Exclusions on some policies covering crime losses for financial institutions may be leaving a gap in cover computer crime, a new paper from Marsh Inc. suggests.
Financial institution bonds are first-party insurance policies that protect commercial clients “from a myriad of theft-related exposures” – such as employee dishonesty, forgery, vendor-related fraud and theft through computer systems – AIG Canada notes.
But financial institutions “should pay specific attention to potentially broad exclusionary language” to make sure their insurance adequately covers theft of funds, Marsh said in a recent report, commenting in general and not on any particular carrier.
A coverage dispute south of the border is raising discussions around hacking attacks on banks’ computer systems and stealing money from customers accounts, Marsh said in Protecting High-Value Assets: Insurance Implications of Cybercrime for Financial Institutions, a report released Nov. 16.
Marsh was referring to computer attacks in 2016 and 2017 in which the victim was National Bank of Blacksburg, situated in Virginia’s Appalachian mountains.
Beginning two years ago, hackers were able to get user names and passwords of employees of the National Bank of Blacksburg, reports the Roanoke Times newspaper. Using those stolen computer login credentials, hackers were able to steal money from customers’ accounts.
The bank’s insurer is Everest National Insurance Company. The bank’s loss was over $1 million. But Everest says the portion of the policy that covers the loss is one that deals with misuse of debit cards, which has a $50,000 sub-limit, the Roanoke Times reports.
“The coverage dispute arising from this loss does not involve a cyber policy,” Marsh said in Protecting High-Value Assets. Instead the issue is whether the loss triggers coverage under the computer and electronic portion of the financial institution bond that Everest wrote for National Bank of Blacksburg. The C&E portion has an exclusion for loss arsing from “the use, or purported use, of credit, debit, charge, access, convenience or other cards.” The bank says that exclusion does not apply.
“Insurance – while effective at reducing the financial impact of cyber events, has also raised questions for banks – as well as disputes with insurers – about how coverage should respond to a cyber event involving multiple types of loss,” Marsh said.
A “big trend” in insurance these days is social engineering, says Brian Kelly, Montreal-based managing partner for risk management at BFL Canada Risk and Insurance Services. One example of social engineering is when a criminal impersonates someone. In some cases, criminals have used social engineering to fool employees into thinking they are paying suppliers when in fact the employees are unwittingly sending money to the criminals.
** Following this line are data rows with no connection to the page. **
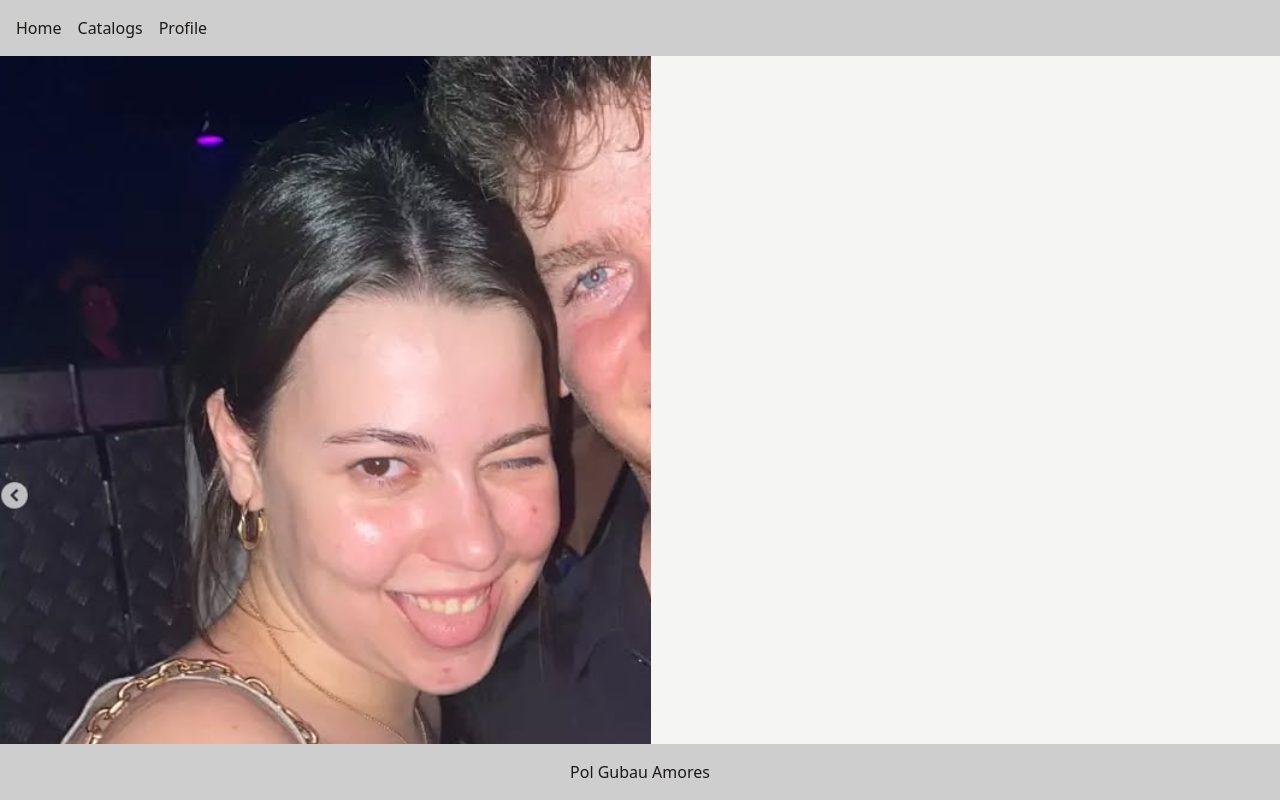
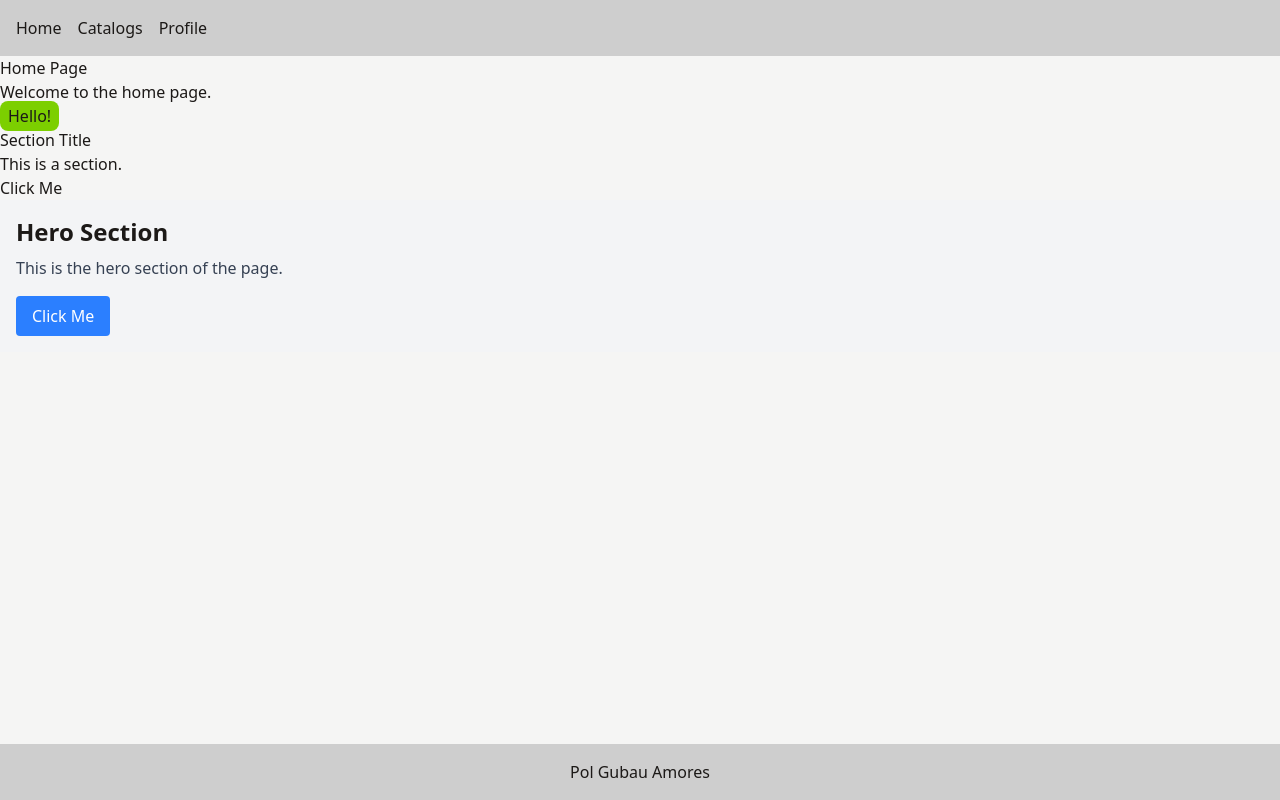
Before and after one commit to PolGubau/cursos, a Nuxt app: page / in a window 1280 px wide. Built offline with nearby package versions, Linux system fonts and the light colour scheme.

Commit message:
chore: 🗑️ remove unused image asset aina.png

```diff
--- a/pages/index.vue
+++ b/pages/index.vue
@@ -3,7 +3,7 @@
 
 <template>
   <div>
-    <img src="@/assets/aina.png" alt="a"/>
+    <!-- <img src="@/assets/img1.png" alt="a"/> -->
     <h1>Home Page</h1>
     <p>Welcome to the home page.</p>
     <Alert>Hello</Alert>
```
Also changed, not shown: assets/aina.png (deleted).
“Normally that is provided under a crime policy but for smaller and medium sized organizations, we see a benefit to actually including that under a cyber policy as well,” Kelly told Canadian Underwriter earlier.
One such incident resulted in a coverage dispute in Alberta, notes Ryan Burgoyne, managing partner of law firm Cox & Palmer’s Fredericton office.
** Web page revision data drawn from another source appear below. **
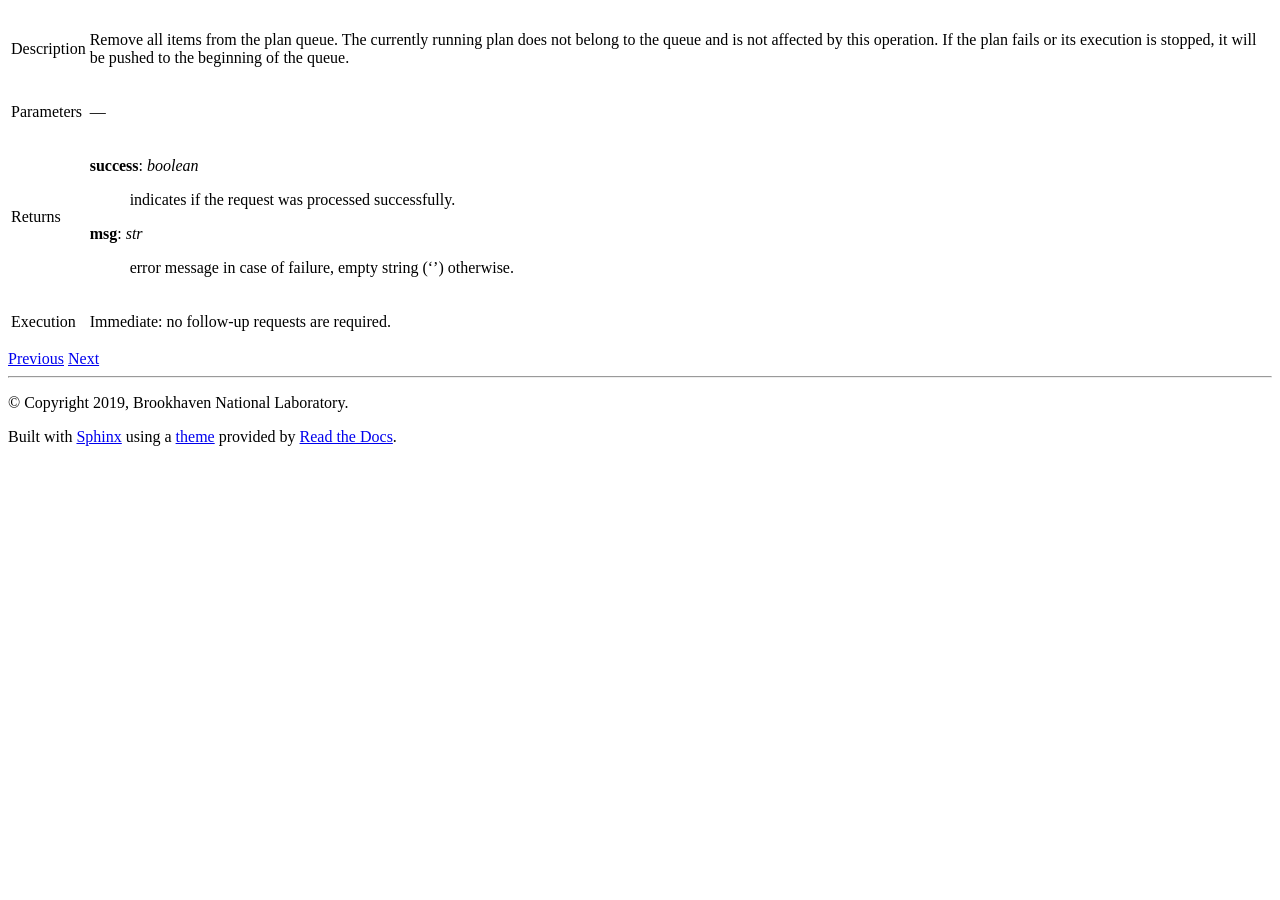
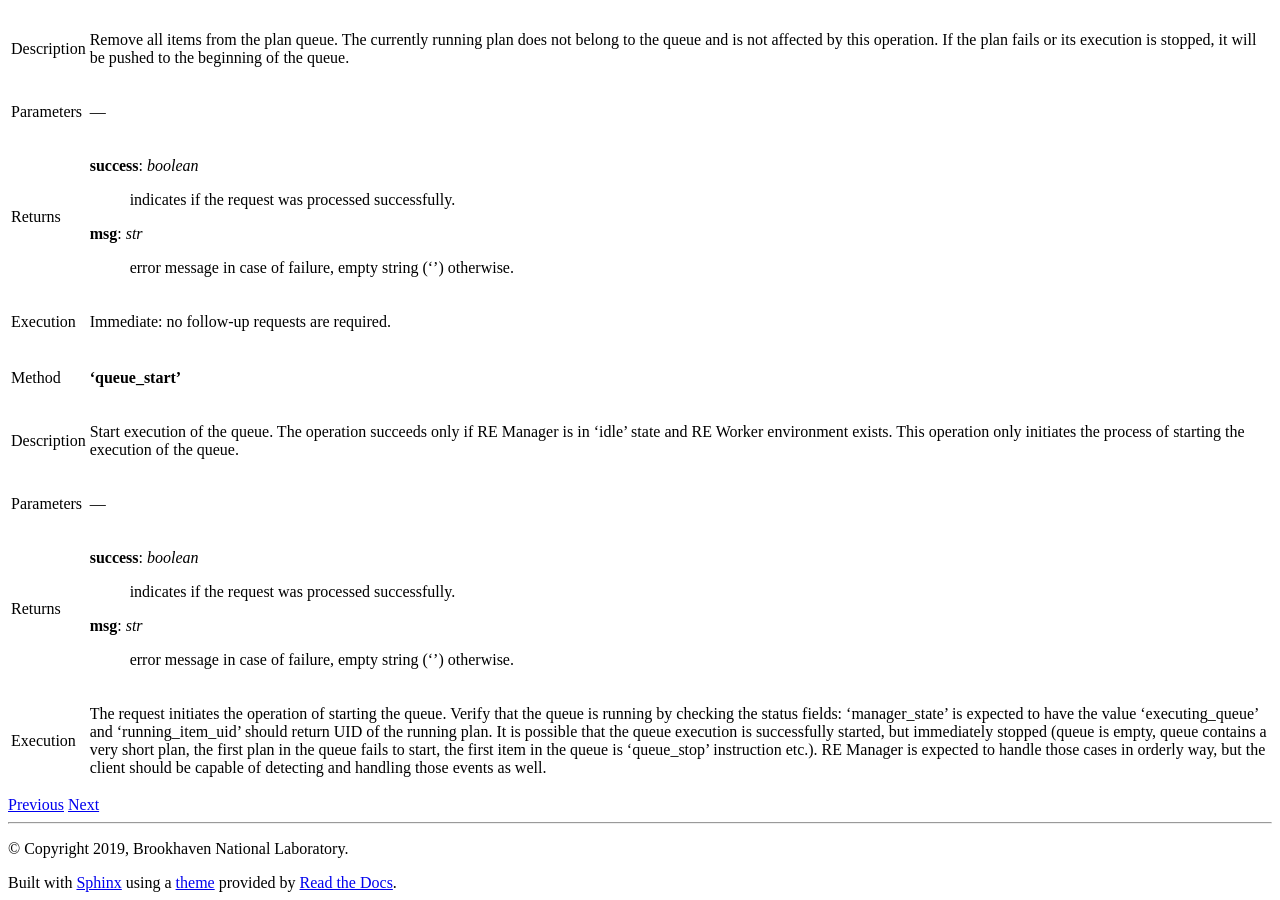
Before and after one commit to bluesky/bluesky-queueserver, a Sphinx documentation site: the page built from docs/source/re_manager_api.rst, in a window 1280 px wide and 900 px high, scrolled down 8144 px. Built offline with Sphinx 7.4.7 and the Read the Docs theme 2.0.0, drawn with Linux system fonts in a browser that asks for light colours; before the commit the page ends 8598 px from its top, so only the background shows below that.

Commit message:
DOC: documentation on 'queue_start'

```diff
--- a/docs/source/re_manager_api.rst
+++ b/docs/source/re_manager_api.rst
@@ -420,3 +420,29 @@ Returns       **success**: *boolean*
 ------------  -----------------------------------------------------------------------------------------
 Execution     Immediate: no follow-up requests are required.
 ============  =========================================================================================
+
+
+============  =========================================================================================
+Method        **'queue_start'**
+------------  -----------------------------------------------------------------------------------------
+Description   Start execution of the queue. The operation succeeds only if RE Manager is in
+              'idle' state and RE Worker environment exists. This operation only initiates
+              the process of starting the execution of the queue.
+------------  -----------------------------------------------------------------------------------------
+Parameters    ---
+------------  -----------------------------------------------------------------------------------------
+Returns       **success**: *boolean*
+                  indicates if the request was processed successfully.
+
+              **msg**: *str*
+                  error message in case of failure, empty string ('') otherwise.
+------------  -----------------------------------------------------------------------------------------
+Execution     The request initiates the operation of starting the queue. Verify that the queue
+              is running by checking the status fields: 'manager_state' is expected to have
+              the value 'executing_queue' and 'running_item_uid' should return UID of
+              the running plan. It is possible that the queue execution is successfully started,
+              but immediately stopped (queue is empty, queue contains a very short plan,
+              the first plan in the queue fails to start, the first item in the queue is 'queue_stop'
+              instruction etc.). RE Manager is expected to handle those cases in orderly way, but
+              the client should be capable of detecting and handling those events as well.
+============  =========================================================================================
```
The Brick Warehouse LP v. Chubb Insurance Company of Canada was released in 2017 by the Court of Queen’s Bench of Alberta. That court ruled that a Chubb commercial crime policy did not cover a loss resulting from social engineering fraud, Burgoyne reported earlier in a paper titled A New Realm: Cyberspace, Cyber Liability and Cyber Liability Insurance.
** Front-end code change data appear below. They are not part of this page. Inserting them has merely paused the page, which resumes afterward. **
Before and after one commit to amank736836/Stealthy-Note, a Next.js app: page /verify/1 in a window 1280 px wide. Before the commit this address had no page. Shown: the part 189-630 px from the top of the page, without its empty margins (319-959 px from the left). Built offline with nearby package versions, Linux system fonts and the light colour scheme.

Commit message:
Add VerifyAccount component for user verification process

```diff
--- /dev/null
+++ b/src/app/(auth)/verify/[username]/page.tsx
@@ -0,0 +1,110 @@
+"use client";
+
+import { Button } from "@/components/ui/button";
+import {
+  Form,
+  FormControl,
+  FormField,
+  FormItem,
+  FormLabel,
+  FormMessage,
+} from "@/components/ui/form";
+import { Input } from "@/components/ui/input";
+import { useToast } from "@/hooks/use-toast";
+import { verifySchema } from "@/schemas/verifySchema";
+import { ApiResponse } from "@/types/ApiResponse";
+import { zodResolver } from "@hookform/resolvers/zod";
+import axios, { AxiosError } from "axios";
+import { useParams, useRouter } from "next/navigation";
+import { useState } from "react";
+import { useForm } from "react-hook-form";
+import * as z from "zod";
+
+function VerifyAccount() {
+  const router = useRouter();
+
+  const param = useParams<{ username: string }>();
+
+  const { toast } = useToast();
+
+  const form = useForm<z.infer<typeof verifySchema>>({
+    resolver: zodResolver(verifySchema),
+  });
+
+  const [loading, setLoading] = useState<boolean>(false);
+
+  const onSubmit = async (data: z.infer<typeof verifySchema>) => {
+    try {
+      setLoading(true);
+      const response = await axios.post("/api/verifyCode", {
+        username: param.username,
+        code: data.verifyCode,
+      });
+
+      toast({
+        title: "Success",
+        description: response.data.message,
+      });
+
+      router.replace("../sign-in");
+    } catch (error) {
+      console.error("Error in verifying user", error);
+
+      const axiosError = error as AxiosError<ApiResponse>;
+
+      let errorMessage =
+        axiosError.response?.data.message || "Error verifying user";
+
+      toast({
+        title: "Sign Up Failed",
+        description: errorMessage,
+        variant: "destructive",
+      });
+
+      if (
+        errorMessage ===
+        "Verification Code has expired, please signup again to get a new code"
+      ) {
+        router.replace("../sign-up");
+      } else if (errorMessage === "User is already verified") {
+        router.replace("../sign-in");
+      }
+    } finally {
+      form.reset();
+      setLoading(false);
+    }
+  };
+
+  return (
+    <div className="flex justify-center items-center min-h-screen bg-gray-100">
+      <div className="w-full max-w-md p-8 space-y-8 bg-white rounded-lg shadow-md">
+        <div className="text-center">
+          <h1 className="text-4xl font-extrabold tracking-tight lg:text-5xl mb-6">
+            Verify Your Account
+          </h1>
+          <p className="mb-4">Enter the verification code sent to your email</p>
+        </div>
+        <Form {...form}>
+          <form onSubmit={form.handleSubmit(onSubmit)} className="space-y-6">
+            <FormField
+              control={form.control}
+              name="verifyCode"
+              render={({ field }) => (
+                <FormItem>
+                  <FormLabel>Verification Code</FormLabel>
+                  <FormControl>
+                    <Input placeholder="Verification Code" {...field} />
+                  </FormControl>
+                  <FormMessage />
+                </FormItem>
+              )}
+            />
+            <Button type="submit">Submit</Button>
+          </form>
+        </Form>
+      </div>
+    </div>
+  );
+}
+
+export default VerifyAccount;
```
In that case, The Brick lost $200,000 because money owed to computer maker Toshiba – a legitimate vendor – was sent to the wrong bank account. A fraudster purporting to be a Toshiba worker had called The Brick’s accounting department giving a false bank account for Toshiba. As a result, The Brick paid the criminal, not the vendor.